== Task material ==

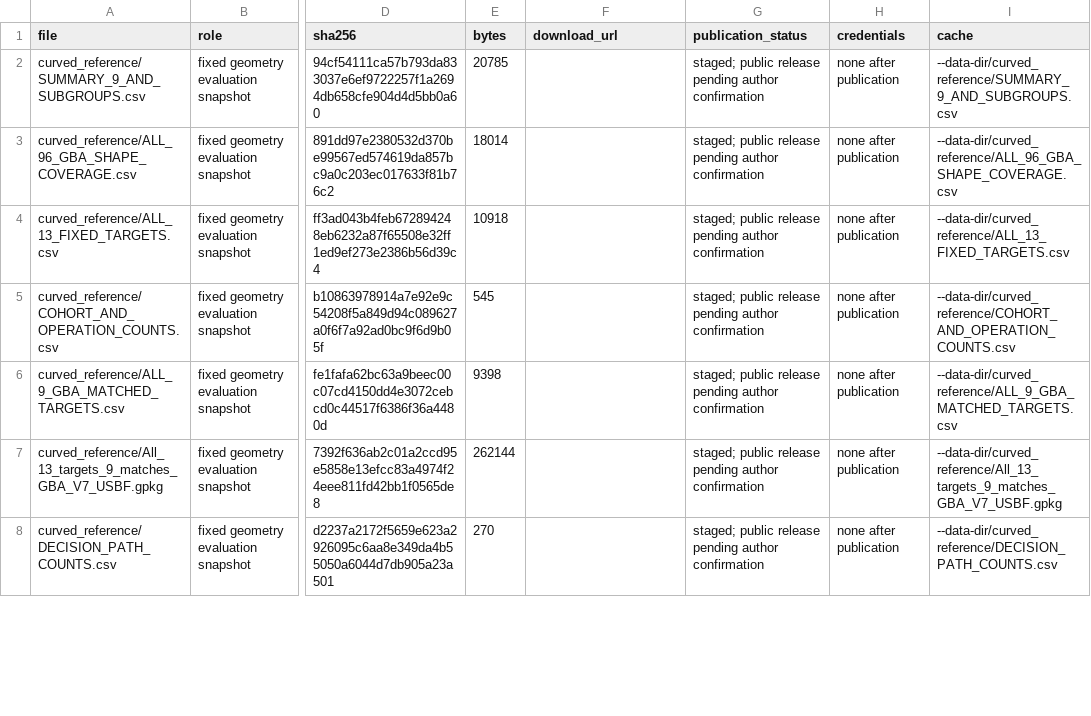
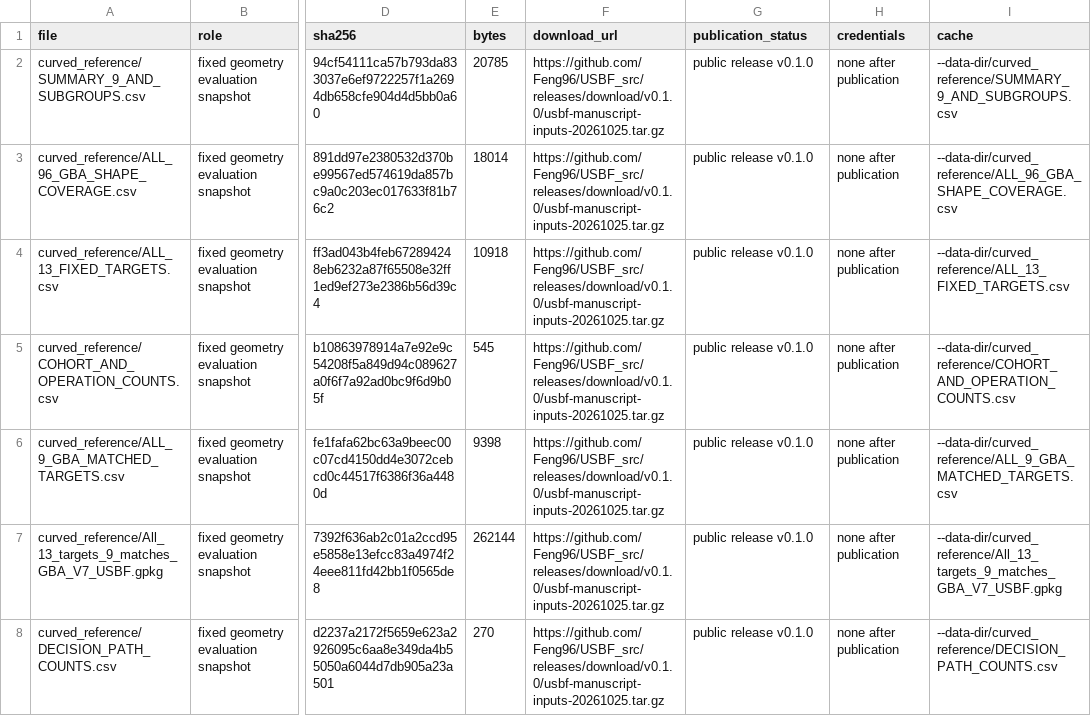
Before and after one commit to Feng96/USBF_src, a CSV file: docs/external_assets.csv, drawn as a sheet; only a part is shown, gaps mark what is left out; the diff covers the shown part only; the diff names each change by its address in the sheet, - before the commit and + after, or states it on an @@ line.

Commit message:
License source and checkpoints and prepare public reproducibility release

```diff
--- a/docs/external_assets.csv
+++ b/docs/external_assets.csv
-F2:F8 (download_url): (empty)
+F2:F8 (download_url): https://github.com/Feng96/USBF_src/releases/download/v0.1.0/usbf-manuscript-inputs-20261025.tar.gz
-G2:G8 (publication_status): staged; public release pending author confirmation
+G2:G8 (publication_status): public release v0.1.0
```
Also changed, not shown: 54 edited cells elsewhere in this file, 12 other files.
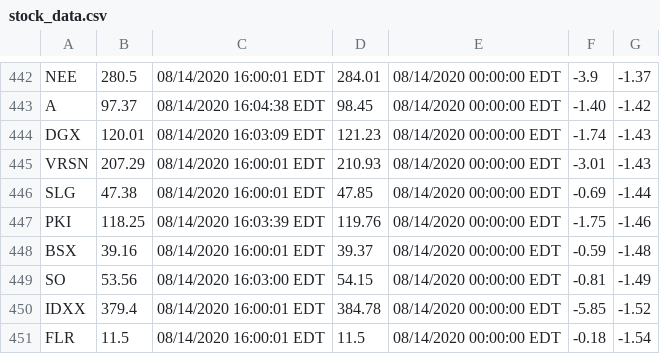
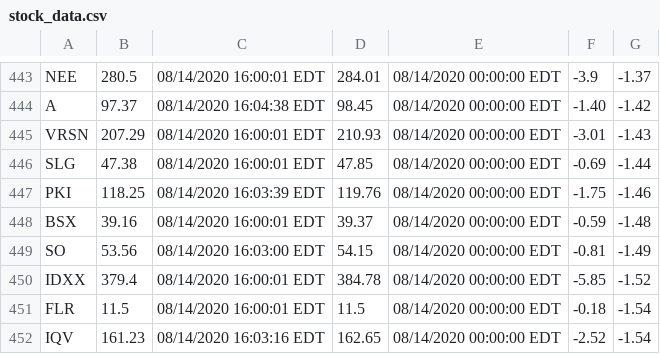
Before and after one commit to gastonar/yahoofinance-api, a CSV file: stock_data.csv, drawn as a sheet; only a part is shown, gaps mark what is left out; the shorter side is filled out with more unchanged rows; removed rows and columns are numbered as before the commit, all else as after; the diff covers the shown part only; the diff names each change by its address in the sheet, - before the commit and + after, or states it on an @@ line.

```diff
--- a/stock_data.csv
+++ b/stock_data.csv
-row 444: DGX | 120.01 | 08/14/2020 16:03:09 EDT | 121.23 | 08/14/2020 00:00:00 EDT | -1.74 | -1.43
```
Also changed, not shown: 6 added rows and 5 removed rows elsewhere in this file, 1 other file.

===

# Work request
The required output is every line of the data above, set down exactly and stripped of pictures.

# Task solution
Before and after one commit to Feng96/USBF_src, a CSV file: docs/external_assets.csv, drawn as a sheet; only a part is shown, gaps mark what is left out; the diff covers the shown part only; the diff names each change by its address in the sheet, - before the commit and + after, or states it on an @@ line.

Commit message:
License source and checkpoints and prepare public reproducibility release

```diff
--- a/docs/external_assets.csv
+++ b/docs/external_assets.csv
-F2:F8 (download_url): (empty)
+F2:F8 (download_url): https://github.com/Feng96/USBF_src/releases/download/v0.1.0/usbf-manuscript-inputs-20261025.tar.gz
-G2:G8 (publication_status): staged; public release pending author confirmation
+G2:G8 (publication_status): public release v0.1.0
```
Also changed, not shown: 54 edited cells elsewhere in this file, 12 other files.
Before and after one commit to gastonar/yahoofinance-api, a CSV file: stock_data.csv, drawn as a sheet; only a part is shown, gaps mark what is left out; the shorter side is filled out with more unchanged rows; removed rows and columns are numbered as before the commit, all else as after; the diff covers the shown part only; the diff names each change by its address in the sheet, - before the commit and + after, or states it on an @@ line.

```diff
--- a/stock_data.csv
+++ b/stock_data.csv
-row 444: DGX | 120.01 | 08/14/2020 16:03:09 EDT | 121.23 | 08/14/2020 00:00:00 EDT | -1.74 | -1.43
```
Also changed, not shown: 6 added rows and 5 removed rows elsewhere in this file, 1 other file.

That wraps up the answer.